§ **Data under study**:
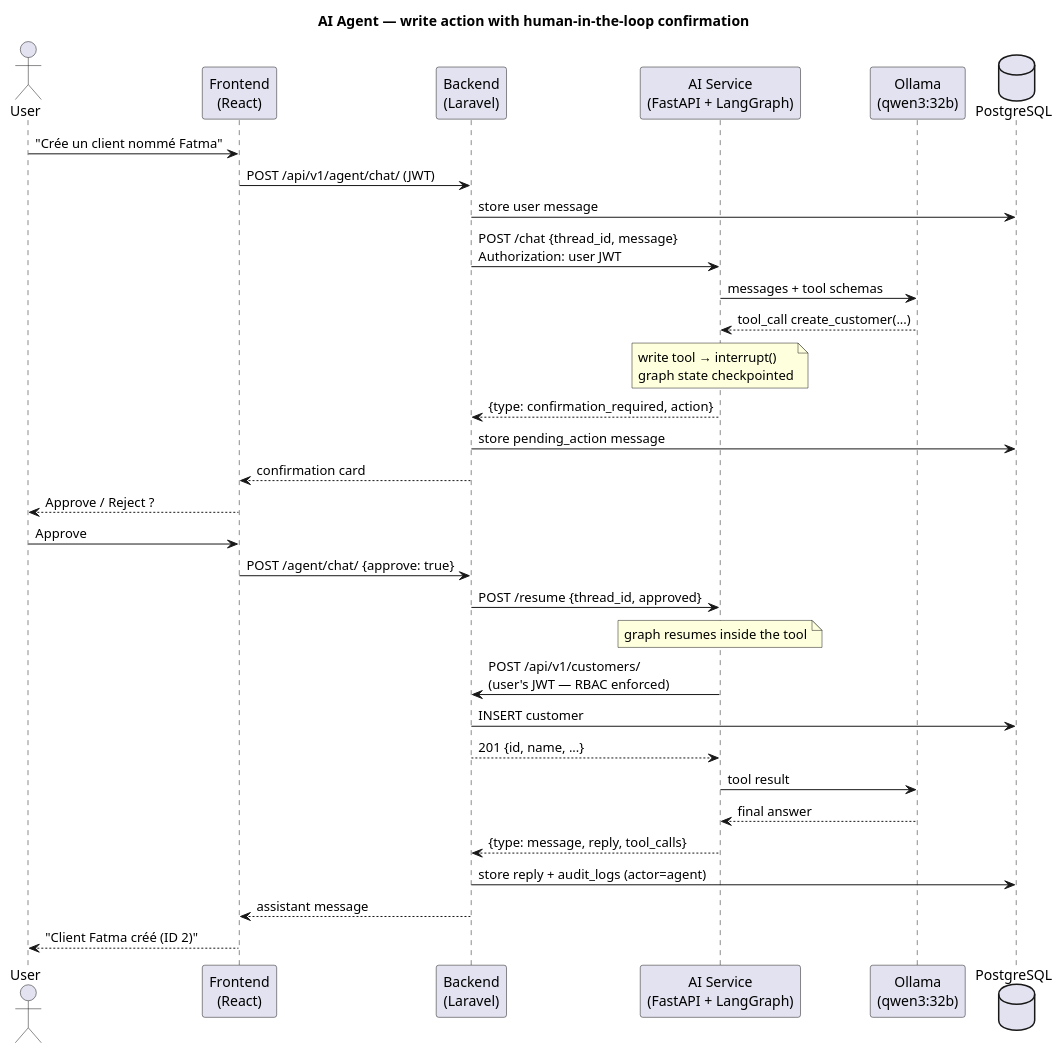
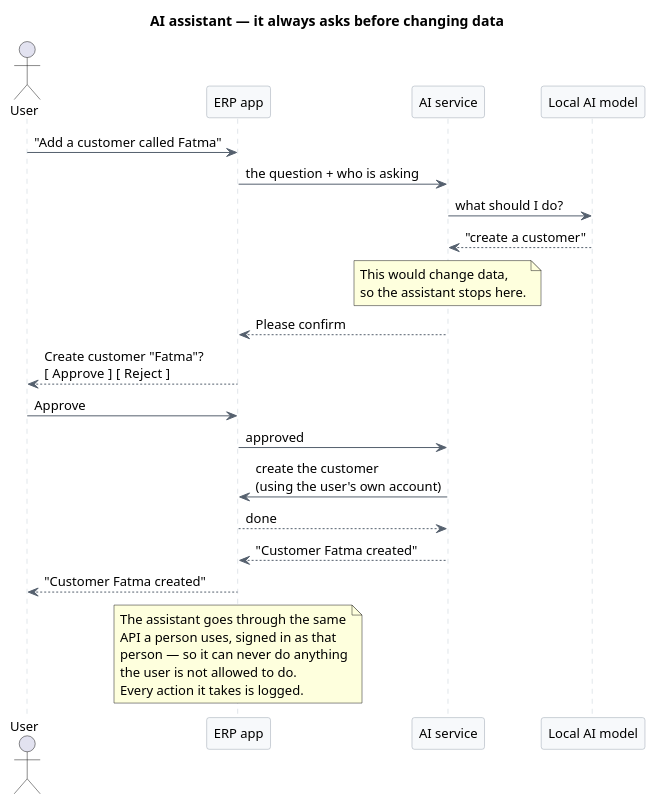
One commit to mariemtnb/ERP-AI-odoo-like changed the diagram in diagrams/sequence-agent.puml. Above: the diagram before and after it, drawn with PlantUML. The commit also changed 12 other files, not shown here.

First line of the commit message:
Simplify the diagrams and bring them up to date

```diff
--- a/diagrams/sequence-agent.puml
+++ b/diagrams/sequence-agent.puml
@@ -1,38 +1,49 @@
 @startuml sequence-agent
-title AI Agent — write action with human-in-the-loop confirmation
+' The assistant asks before it changes anything.
+title AI assistant — it always asks before changing data
+
+skinparam backgroundColor white
+skinparam shadowing false
+skinparam defaultFontName Helvetica
+skinparam defaultFontSize 13
+skinparam ArrowColor #55606E
+skinparam sequence {
+  ParticipantBorderColor #9AA5B1
+  ParticipantBackgroundColor #F7F9FB
+  LifeLineBorderColor #C3CCD6
+}
 
 actor User
-participant "Frontend\n(React)" as FE
-participant "Backend\n(Laravel)" as BE
-participant "AI Service\n(FastAPI + LangGraph)" as AI
-participant "Ollama\n(qwen3:32b)" as LLM
-database PostgreSQL as DB
+participant "ERP app" as APP
+participant "AI service" as AI
+participant "Local AI model" as LLM
 
-User -> FE : "Crée un client nommé Fatma"
-FE -> BE : POST /api/v1/agent/chat/ (JWT)
-BE -> DB : store user message
-BE -> AI : POST /chat {thread_id, message}\nAuthorization: user JWT
+User -> APP : "Add a customer called Fatma"
+APP -> AI : the question + who is asking
+AI -> LLM : what should I do?
+LLM --> AI : "create a customer"
 
-AI -> LLM : messages + tool schemas
-LLM --> AI : tool_call create_customer(...)
-note over AI : write tool → interrupt()\ngraph state checkpointed
-AI --> BE : {type: confirmation_required, action}
-BE -> DB : store pending_action message
-BE --> FE : confirmation card
-FE --> User : Approve / Reject ?
+note over AI
+  This would change data,
+  so the assistant stops here.
+end note
 
-User -> FE : Approve
-FE -> BE : POST /agent/chat/ {approve: true}
-BE -> AI : POST /resume {thread_id, approved}
-note over AI : graph resumes inside the tool
-AI -> BE : POST /api/v1/customers/\n(user's JWT — RBAC enforced)
-BE -> DB : INSERT customer
-BE --> AI : 201 {id, name, ...}
-AI -> LLM : tool result
-LLM --> AI : final answer
-AI --> BE : {type: message, reply, tool_calls}
-BE -> DB : store reply + audit_logs (actor=agent)
-BE --> FE : assistant message
-FE --> User : "Client Fatma créé (ID 2)"
+AI --> APP : Please confirm
+APP --> User : Create customer "Fatma"?\n[ Approve ]  [ Reject ]
+
+User -> APP : Approve
+APP -> AI : approved
+AI -> APP : create the customer\n(using the user's own account)
+APP --> AI : done
+AI --> APP : "Customer Fatma created"
+APP --> User : "Customer Fatma created"
+
+note over APP
+  The assistant goes through the same
+  API a person uses, signed in as that
+  person — so it can never do anything
+  the user is not allowed to do.
+  Every action it takes is logged.
+end note
 
 @enduml
```
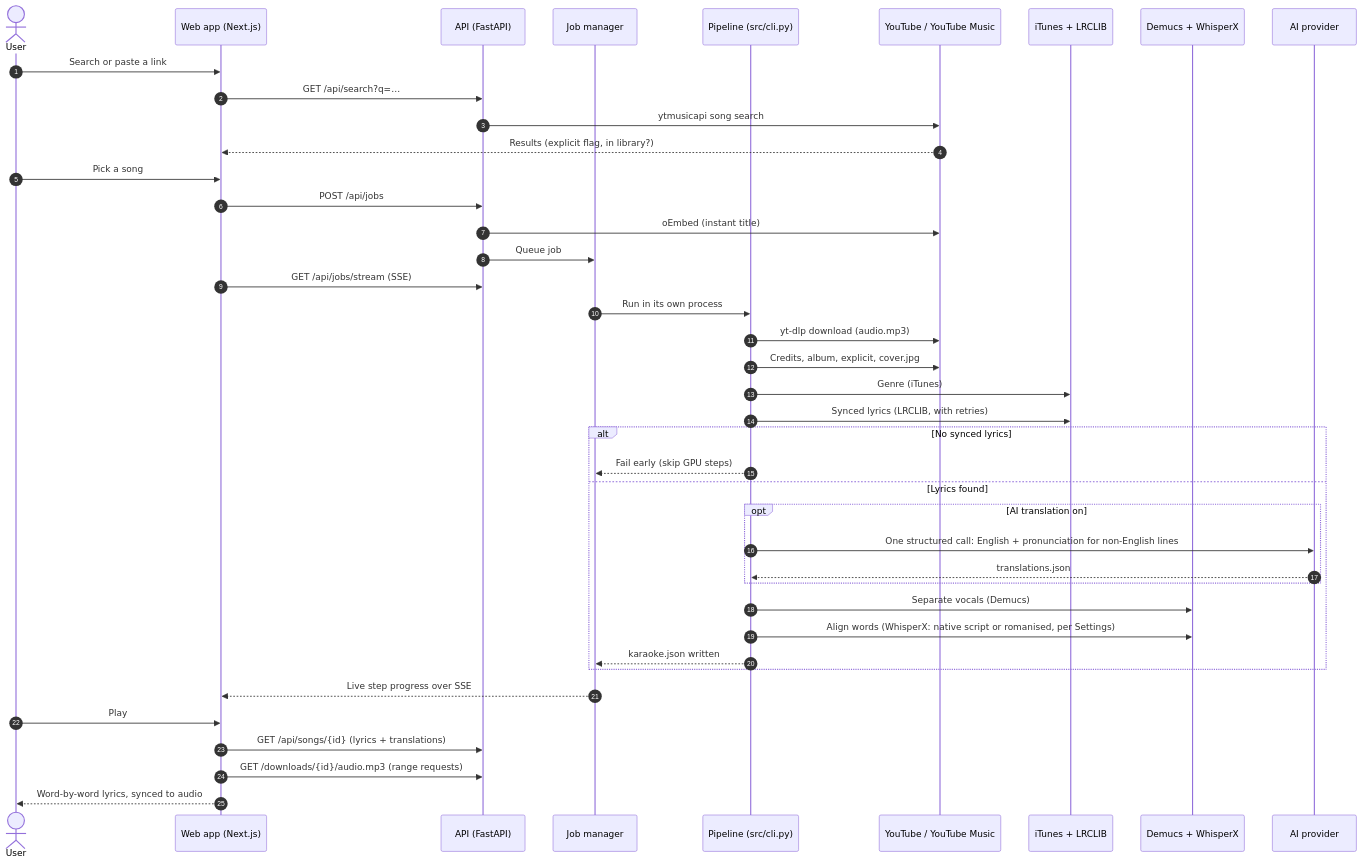
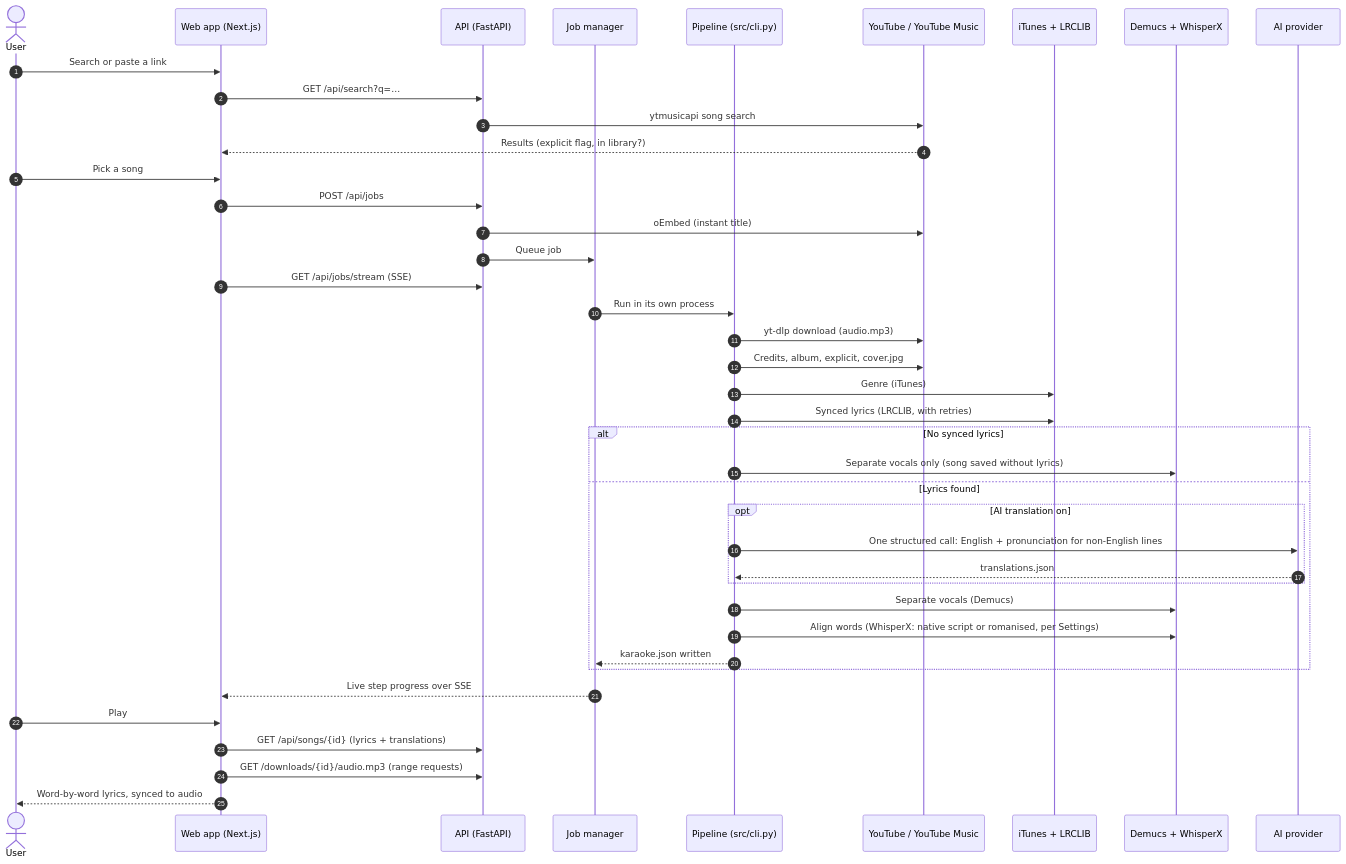
Before and after one commit to 0xaadesh/SingAlongSync: the diagram in README.md, drawn with Mermaid. The commit also changed other lines of this file and 24 other files, not shown here.

````diff
--- a/README.md
+++ b/README.md
@@ -60,46 +63,46 @@
 ```mermaid
 sequenceDiagram
     autonumber
     actor User
     participant Web as Web app (Next.js)
     participant API as API (FastAPI)
     participant Jobs as Job manager
     participant CLI as Pipeline (src/cli.py)
     participant YT as YouTube / YouTube Music
     participant Meta as iTunes + LRCLIB
     participant GPU as Demucs + WhisperX
     participant LLM as AI provider
 
     User->>Web: Search or paste a link
     Web->>API: GET /api/search?q=…
     API->>YT: ytmusicapi song search
     YT-->>Web: Results (explicit flag, in library?)
     User->>Web: Pick a song
     Web->>API: POST /api/jobs
     API->>YT: oEmbed (instant title)
     API->>Jobs: Queue job
     Web->>API: GET /api/jobs/stream (SSE)
 
     Jobs->>CLI: Run in its own process
     CLI->>YT: yt-dlp download (audio.mp3)
     CLI->>YT: Credits, album, explicit, cover.jpg
     CLI->>Meta: Genre (iTunes)
     CLI->>Meta: Synced lyrics (LRCLIB, with retries)
     alt No synced lyrics
-        CLI-->>Jobs: Fail early (skip GPU steps)
+        CLI->>GPU: Separate vocals only (song saved without lyrics)
     else Lyrics found
         opt AI translation on
             CLI->>LLM: One structured call: English + pronunciation for non-English lines
             LLM-->>CLI: translations.json
         end
         CLI->>GPU: Separate vocals (Demucs)
         CLI->>GPU: Align words (WhisperX: native script or romanised, per Settings)
         CLI-->>Jobs: karaoke.json written
     end
     Jobs-->>Web: Live step progress over SSE
 
     User->>Web: Play
     Web->>API: GET /api/songs/{id} (lyrics + translations)
     Web->>API: GET /downloads/{id}/audio.mp3 (range requests)
     Web-->>User: Word-by-word lyrics, synced to audio
 ```
````
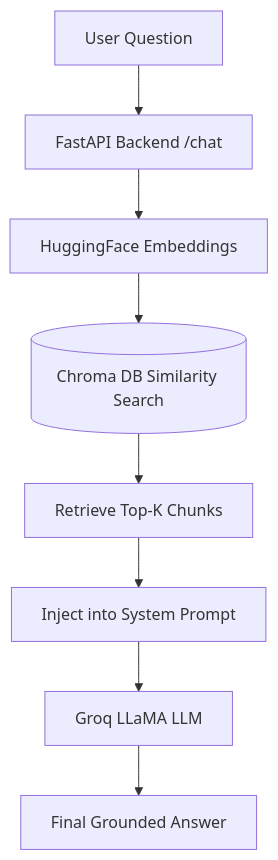
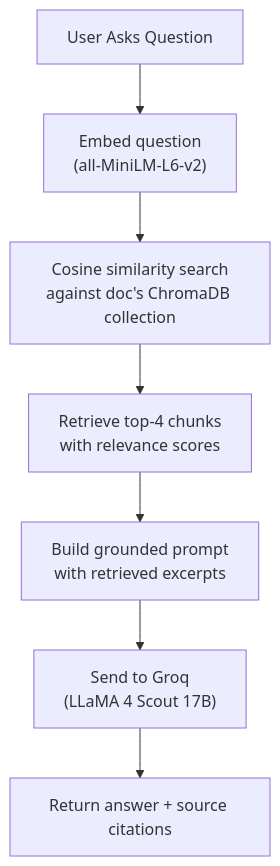
One commit to ISHAN12369/contractIQ changed the second of 3 diagrams in README.md. Above: the diagram before and after it, drawn with Mermaid. The commit also changed other lines of this file, not shown here.

````diff
--- a/README.md
+++ b/README.md
@@ -44,10 +96,9 @@
 ```mermaid
 graph TD
-    A[User Question] --> B[FastAPI Backend /chat]
-    B --> C[HuggingFace Embeddings]
-    C --> D[(Chroma DB Similarity Search)]
-    D --> E[Retrieve Top-K Chunks]
-    E --> F[Inject into System Prompt]
-    F --> G[Groq LLaMA LLM]
-    G --> H[Final Grounded Answer]
+    A[User Asks Question] --> B["Embed question<br/>(all-MiniLM-L6-v2)"]
+    B --> C["Cosine similarity search<br/>against doc's ChromaDB collection"]
+    C --> D["Retrieve top-4 chunks<br/>with relevance scores"]
+    D --> E["Build grounded prompt<br/>with retrieved excerpts"]
+    E --> F["Send to Groq<br/>(LLaMA 4 Scout 17B)"]
+    F --> G["Return answer + source citations"]
 ```
````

§ **Work to complete**: Return the listing verbatim; pictures are not part of the copy.

§ **Problem solution**:
One commit to mariemtnb/ERP-AI-odoo-like changed the diagram in diagrams/sequence-agent.puml. Above: the diagram before and after it, drawn with PlantUML. The commit also changed 12 other files, not shown here.

First line of the commit message:
Simplify the diagrams and bring them up to date

```diff
--- a/diagrams/sequence-agent.puml
+++ b/diagrams/sequence-agent.puml
@@ -1,38 +1,49 @@
 @startuml sequence-agent
-title AI Agent — write action with human-in-the-loop confirmation
+' The assistant asks before it changes anything.
+title AI assistant — it always asks before changing data
+
+skinparam backgroundColor white
+skinparam shadowing false
+skinparam defaultFontName Helvetica
+skinparam defaultFontSize 13
+skinparam ArrowColor #55606E
+skinparam sequence {
+  ParticipantBorderColor #9AA5B1
+  ParticipantBackgroundColor #F7F9FB
+  LifeLineBorderColor #C3CCD6
+}
 
 actor User
-participant "Frontend\n(React)" as FE
-participant "Backend\n(Laravel)" as BE
-participant "AI Service\n(FastAPI + LangGraph)" as AI
-participant "Ollama\n(qwen3:32b)" as LLM
-database PostgreSQL as DB
+participant "ERP app" as APP
+participant "AI service" as AI
+participant "Local AI model" as LLM
 
-User -> FE : "Crée un client nommé Fatma"
-FE -> BE : POST /api/v1/agent/chat/ (JWT)
-BE -> DB : store user message
-BE -> AI : POST /chat {thread_id, message}\nAuthorization: user JWT
+User -> APP : "Add a customer called Fatma"
+APP -> AI : the question + who is asking
+AI -> LLM : what should I do?
+LLM --> AI : "create a customer"
 
-AI -> LLM : messages + tool schemas
-LLM --> AI : tool_call create_customer(...)
-note over AI : write tool → interrupt()\ngraph state checkpointed
-AI --> BE : {type: confirmation_required, action}
-BE -> DB : store pending_action message
-BE --> FE : confirmation card
-FE --> User : Approve / Reject ?
+note over AI
+  This would change data,
+  so the assistant stops here.
+end note
 
-User -> FE : Approve
-FE -> BE : POST /agent/chat/ {approve: true}
-BE -> AI : POST /resume {thread_id, approved}
-note over AI : graph resumes inside the tool
-AI -> BE : POST /api/v1/customers/\n(user's JWT — RBAC enforced)
-BE -> DB : INSERT customer
-BE --> AI : 201 {id, name, ...}
-AI -> LLM : tool result
-LLM --> AI : final answer
-AI --> BE : {type: message, reply, tool_calls}
-BE -> DB : store reply + audit_logs (actor=agent)
-BE --> FE : assistant message
-FE --> User : "Client Fatma créé (ID 2)"
+AI --> APP : Please confirm
+APP --> User : Create customer "Fatma"?\n[ Approve ]  [ Reject ]
+
+User -> APP : Approve
+APP -> AI : approved
+AI -> APP : create the customer\n(using the user's own account)
+APP --> AI : done
+AI --> APP : "Customer Fatma created"
+APP --> User : "Customer Fatma created"
+
+note over APP
+  The assistant goes through the same
+  API a person uses, signed in as that
+  person — so it can never do anything
+  the user is not allowed to do.
+  Every action it takes is logged.
+end note
 
 @enduml
```
Before and after one commit to 0xaadesh/SingAlongSync: the diagram in README.md, drawn with Mermaid. The commit also changed other lines of this file and 24 other files, not shown here.

````diff
--- a/README.md
+++ b/README.md
@@ -60,46 +63,46 @@
 ```mermaid
 sequenceDiagram
     autonumber
     actor User
     participant Web as Web app (Next.js)
     participant API as API (FastAPI)
     participant Jobs as Job manager
     participant CLI as Pipeline (src/cli.py)
     participant YT as YouTube / YouTube Music
     participant Meta as iTunes + LRCLIB
     participant GPU as Demucs + WhisperX
     participant LLM as AI provider
 
     User->>Web: Search or paste a link
     Web->>API: GET /api/search?q=…
     API->>YT: ytmusicapi song search
     YT-->>Web: Results (explicit flag, in library?)
     User->>Web: Pick a song
     Web->>API: POST /api/jobs
     API->>YT: oEmbed (instant title)
     API->>Jobs: Queue job
     Web->>API: GET /api/jobs/stream (SSE)
 
     Jobs->>CLI: Run in its own process
     CLI->>YT: yt-dlp download (audio.mp3)
     CLI->>YT: Credits, album, explicit, cover.jpg
     CLI->>Meta: Genre (iTunes)
     CLI->>Meta: Synced lyrics (LRCLIB, with retries)
     alt No synced lyrics
-        CLI-->>Jobs: Fail early (skip GPU steps)
+        CLI->>GPU: Separate vocals only (song saved without lyrics)
     else Lyrics found
         opt AI translation on
             CLI->>LLM: One structured call: English + pronunciation for non-English lines
             LLM-->>CLI: translations.json
         end
         CLI->>GPU: Separate vocals (Demucs)
         CLI->>GPU: Align words (WhisperX: native script or romanised, per Settings)
         CLI-->>Jobs: karaoke.json written
     end
     Jobs-->>Web: Live step progress over SSE
 
     User->>Web: Play
     Web->>API: GET /api/songs/{id} (lyrics + translations)
     Web->>API: GET /downloads/{id}/audio.mp3 (range requests)
     Web-->>User: Word-by-word lyrics, synced to audio
 ```
````
One commit to ISHAN12369/contractIQ changed the second of 3 diagrams in README.md. Above: the diagram before and after it, drawn with Mermaid. The commit also changed other lines of this file, not shown here.

````diff
--- a/README.md
+++ b/README.md
@@ -44,10 +96,9 @@
 ```mermaid
 graph TD
-    A[User Question] --> B[FastAPI Backend /chat]
-    B --> C[HuggingFace Embeddings]
-    C --> D[(Chroma DB Similarity Search)]
-    D --> E[Retrieve Top-K Chunks]
-    E --> F[Inject into System Prompt]
-    F --> G[Groq LLaMA LLM]
-    G --> H[Final Grounded Answer]
+    A[User Asks Question] --> B["Embed question<br/>(all-MiniLM-L6-v2)"]
+    B --> C["Cosine similarity search<br/>against doc's ChromaDB collection"]
+    C --> D["Retrieve top-4 chunks<br/>with relevance scores"]
+    D --> E["Build grounded prompt<br/>with retrieved excerpts"]
+    E --> F["Send to Groq<br/>(LLaMA 4 Scout 17B)"]
+    F --> G["Return answer + source citations"]
 ```
````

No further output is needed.